For Maciano who likes the "medical' side

Complications that occur during pregnancy, including bacterial infections, have long been a major cause of death for women. Now, Devault, Mortimer et al. have been able to sequence the DNA of bacteria found in tissue collected from a woman buried 800 years ago in a cemetery in Troy. Some of the woman’s tissues had been well preserved because they had calcified (probably as the result of infection), which preserved their structure in a mineralized layer. Two mineralized “nodules” in the body appear to be the remains of abscesses. Some of the human DNA in the nodules came from a male, suggesting that the woman was pregnant with a boy and that the abscesses formed in placental tissue.

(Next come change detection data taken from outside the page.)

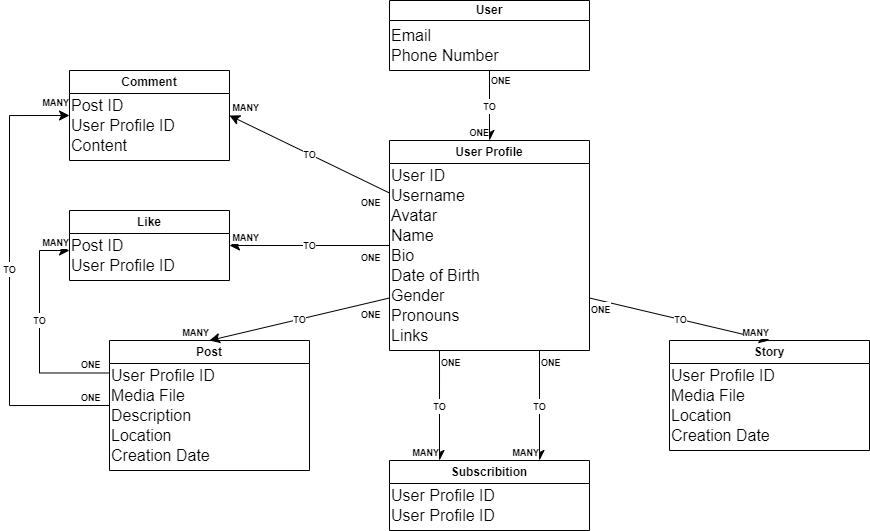
Before: docs/db_schema.drawio.png, a diagram exported from draw.io (ks-77/sociality). Source tidied: cells renumbered, new cells last; positions are measured from the earlier drawing's top-left corner, leaving out a move shared by most shapes.
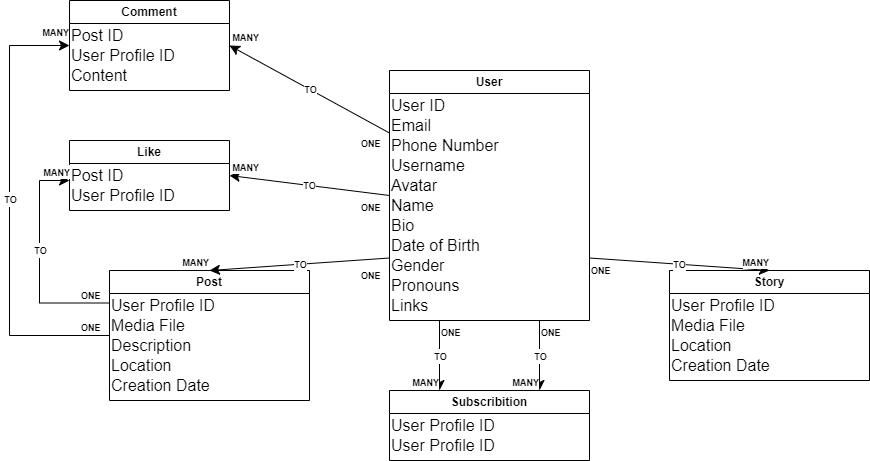
After the change.

Change to the diagram source:
```diff
@@ -35,44 +35,41 @@
     <mxCell id="12" value="User Profile ID" style="text;html=1;align=left;verticalAlign=middle;strokeColor=none;fillColor=none;fontSize=16;" parent="7" vertex="1">
       <mxGeometry y="20" width="130" height="30" as="geometry" />
     </mxCell>
-    <mxCell id="13" value="User Profile" style="swimlane;whiteSpace=wrap;html=1;" parent="1" vertex="1">
-      <mxGeometry x="380" y="140" width="200" height="210" as="geometry" />
+    <mxCell id="13" value="User" style="swimlane;whiteSpace=wrap;html=1;" parent="1" vertex="1">
+      <mxGeometry x="380" y="140" width="200" height="250" as="geometry" />
     </mxCell>
     <mxCell id="14" value="Avatar" style="text;html=1;align=left;verticalAlign=middle;strokeColor=none;fillColor=none;fontSize=16;" parent="13" vertex="1">
-      <mxGeometry y="60" width="70" height="30" as="geometry" />
+      <mxGeometry y="100" width="70" height="30" as="geometry" />
     </mxCell>
     <mxCell id="15" value="Name" style="text;html=1;align=left;verticalAlign=middle;strokeColor=none;fillColor=none;fontSize=16;" parent="13" vertex="1">
-      <mxGeometry y="80" width="70" height="30" as="geometry" />
+      <mxGeometry y="120" width="70" height="30" as="geometry" />
     </mxCell>
     <mxCell id="16" value="Bio" style="text;html=1;align=left;verticalAlign=middle;strokeColor=none;fillColor=none;fontSize=16;" parent="13" vertex="1">
-      <mxGeometry y="100" width="50" height="30" as="geometry" />
+      <mxGeometry y="140" width="50" height="30" as="geometry" />
     </mxCell>
     <mxCell id="17" value="Gender" style="text;html=1;align=left;verticalAlign=middle;strokeColor=none;fillColor=none;fontSize=16;" parent="13" vertex="1">
-      <mxGeometry y="140" width="80" height="30" as="geometry" />
+      <mxGeometry y="180" width="80" height="30" as="geometry" />
     </mxCell>
     <mxCell id="18" value="Pronouns" style="text;html=1;align=left;verticalAlign=middle;strokeColor=none;fillColor=none;fontSize=16;" parent="13" vertex="1">
-      <mxGeometry y="160" width="90" height="30" as="geometry" />
+      <mxGeometry y="200" width="90" height="30" as="geometry" />
     </mxCell>
     <mxCell id="19" value="Links" style="text;html=1;align=left;verticalAlign=middle;strokeColor=none;fillColor=none;fontSize=16;" parent="13" vertex="1">
-      <mxGeometry y="180" width="60" height="30" as="geometry" />
+      <mxGeometry y="220" width="60" height="30" as="geometry" />
     </mxCell>
     <mxCell id="20" value="Date of Birth" style="text;html=1;align=left;verticalAlign=middle;strokeColor=none;fillColor=none;fontSize=16;" parent="13" vertex="1">
-      <mxGeometry y="120" width="110" height="30" as="geometry" />
+      <mxGeometry y="160" width="110" height="30" as="geometry" />
     </mxCell>
     <mxCell id="21" value="Username" style="text;html=1;align=left;verticalAlign=middle;strokeColor=none;fillColor=none;fontSize=16;" parent="13" vertex="1">
-      <mxGeometry y="40" width="100" height="30" as="geometry" />
+      <mxGeometry y="80" width="100" height="30" as="geometry" />
     </mxCell>
     <mxCell id="22" value="User ID" style="text;html=1;align=left;verticalAlign=middle;strokeColor=none;fillColor=none;fontSize=16;" parent="13" vertex="1">
       <mxGeometry y="20" width="80" height="30" as="geometry" />
     </mxCell>
-    <mxCell id="23" value="User" style="swimlane;whiteSpace=wrap;html=1;startSize=20;" parent="1" vertex="1">
-      <mxGeometry x="380" width="200" height="70" as="geometry" />
-    </mxCell>
-    <mxCell id="24" value="Email" style="text;html=1;align=left;verticalAlign=middle;strokeColor=none;fillColor=none;fontSize=16;" parent="23" vertex="1">
-      <mxGeometry y="20" width="60" height="30" as="geometry" />
+    <mxCell id="24" value="Email" style="text;html=1;align=left;verticalAlign=middle;strokeColor=none;fillColor=none;fontSize=16;" parent="13" vertex="1">
+      <mxGeometry y="40" width="60" height="30" as="geometry" />
     </mxCell>
-    <mxCell id="25" value="Phone Number" style="text;html=1;align=left;verticalAlign=middle;strokeColor=none;fillColor=none;fontSize=16;" parent="23" vertex="1">
-      <mxGeometry y="40" width="130" height="30" as="geometry" />
+    <mxCell id="25" value="Phone Number" style="text;html=1;align=left;verticalAlign=middle;strokeColor=none;fillColor=none;fontSize=16;" parent="13" vertex="1">
+      <mxGeometry y="60" width="130" height="30" as="geometry" />
     </mxCell>
     <mxCell id="26" value="Subscribition" style="swimlane;whiteSpace=wrap;html=1;" parent="1" vertex="1">
       <mxGeometry x="380" y="460" width="200" height="70" as="geometry" />
@@ -104,10 +101,8 @@
     <mxCell id="35" value="User Profile ID" style="text;html=1;align=left;verticalAlign=middle;strokeColor=none;fillColor=none;fontSize=16;" parent="32" vertex="1">
       <mxGeometry y="40" width="130" height="30" as="geometry" />
     </mxCell>
-    <mxCell id="36" style="endArrow=classic;html=1;rounded=0;fontSize=12;startSize=8;endSize=8;curved=1;exitX=0.667;exitY=1;exitDx=0;exitDy=0;exitPerimeter=0;entryX=0.25;entryY=0;entryDx=0;entryDy=0;" parent="1" edge="1" target="26">
-      <mxGeometry relative="1" as="geometry">
-        <mxPoint x="430" y="350" as="sourcePoint" />
-      </mxGeometry>
+    <mxCell id="36" style="endArrow=classic;html=1;rounded=0;fontSize=12;startSize=8;endSize=8;curved=1;exitX=0.25;exitY=1;exitDx=0;exitDy=0;entryX=0.25;entryY=0;entryDx=0;entryDy=0;" parent="1" edge="1" source="13" target="26">
+      <mxGeometry relative="1" as="geometry" />
     </mxCell>
     <mxCell id="37" value="&lt;font style=&quot;font-size: 9px;&quot;&gt;&lt;b&gt;TO&lt;/b&gt;&lt;/font&gt;" style="edgeLabel;html=1;fontSize=12;align=center;verticalAlign=middle;" parent="36" vertex="1">
       <mxGeometry relative="1" as="geometry" />
@@ -134,20 +129,6 @@
     <mxCell id="43" value="&lt;font style=&quot;font-size: 9px;&quot;&gt;&lt;b&gt;MANY&lt;/b&gt;&lt;/font&gt;" style="edgeLabel;html=1;fontSize=12;align=right;verticalAlign=bottom;" parent="40" vertex="1">
       <mxGeometry x="1" relative="1" as="geometry" />
     </mxCell>
-    <mxCell id="44" style="endArrow=classic;html=1;rounded=0;fontSize=12;startSize=8;endSize=8;curved=1;entryX=0.5;entryY=0;entryDx=0;entryDy=0;exitX=0.5;exitY=1;exitDx=0;exitDy=0;" parent="1" edge="1" source="23" target="13">
-      <mxGeometry relative="1" as="geometry" />
-    </mxCell>
-    <mxCell id="45" value="&lt;font style=&quot;font-size: 9px;&quot;&gt;&lt;b&gt;TO&lt;/b&gt;&lt;/font&gt;" style="edgeLabel;html=1;fontSize=12;align=center;verticalAlign=middle;" parent="44" vertex="1">
-      <mxGeometry relative="1" as="geometry" />
-    </mxCell>
-    <mxCell id="46" value="&lt;font size=&quot;1&quot; style=&quot;&quot;&gt;&lt;b style=&quot;font-size: 9px;&quot;&gt;ONE&lt;/b&gt;&lt;/font&gt;" style="edgeLabel;html=1;fontSize=12;align=left;verticalAlign=bottom;" parent="44" vertex="1">
-      <mxGeometry x="-1" relative="1" as="geometry">
-        <mxPoint y="18" as="offset" />
-      </mxGeometry>
-    </mxCell>
-    <mxCell id="47" value="&lt;font style=&quot;font-size: 9px;&quot;&gt;&lt;b&gt;ONE&lt;/b&gt;&lt;/font&gt;" style="edgeLabel;html=1;fontSize=12;align=right;verticalAlign=bottom;" parent="44" vertex="1">
-      <mxGeometry x="1" relative="1" as="geometry" />
-    </mxCell>
     <mxCell id="48" style="endArrow=classic;html=1;rounded=0;fontSize=12;startSize=8;endSize=8;curved=1;exitX=1;exitY=0.75;exitDx=0;exitDy=0;entryX=0.5;entryY=0;entryDx=0;entryDy=0;" parent="1" edge="1" source="13" target="2">
       <mxGeometry relative="1" as="geometry" />
     </mxCell>
```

From these data, we reconstructed a human mitochondrial genome at 30.1x unique read depth, the consensus of which belongs to haplotype U3b3. In phylogenetic analyses of the mitogenome from Troy and modern mitogenomes, the Troy sample groups most closely with those from the Caucasus and Middle East, both of which were within the eastern limits of Late Byzantine influence (Figure 1—figure supplement 6).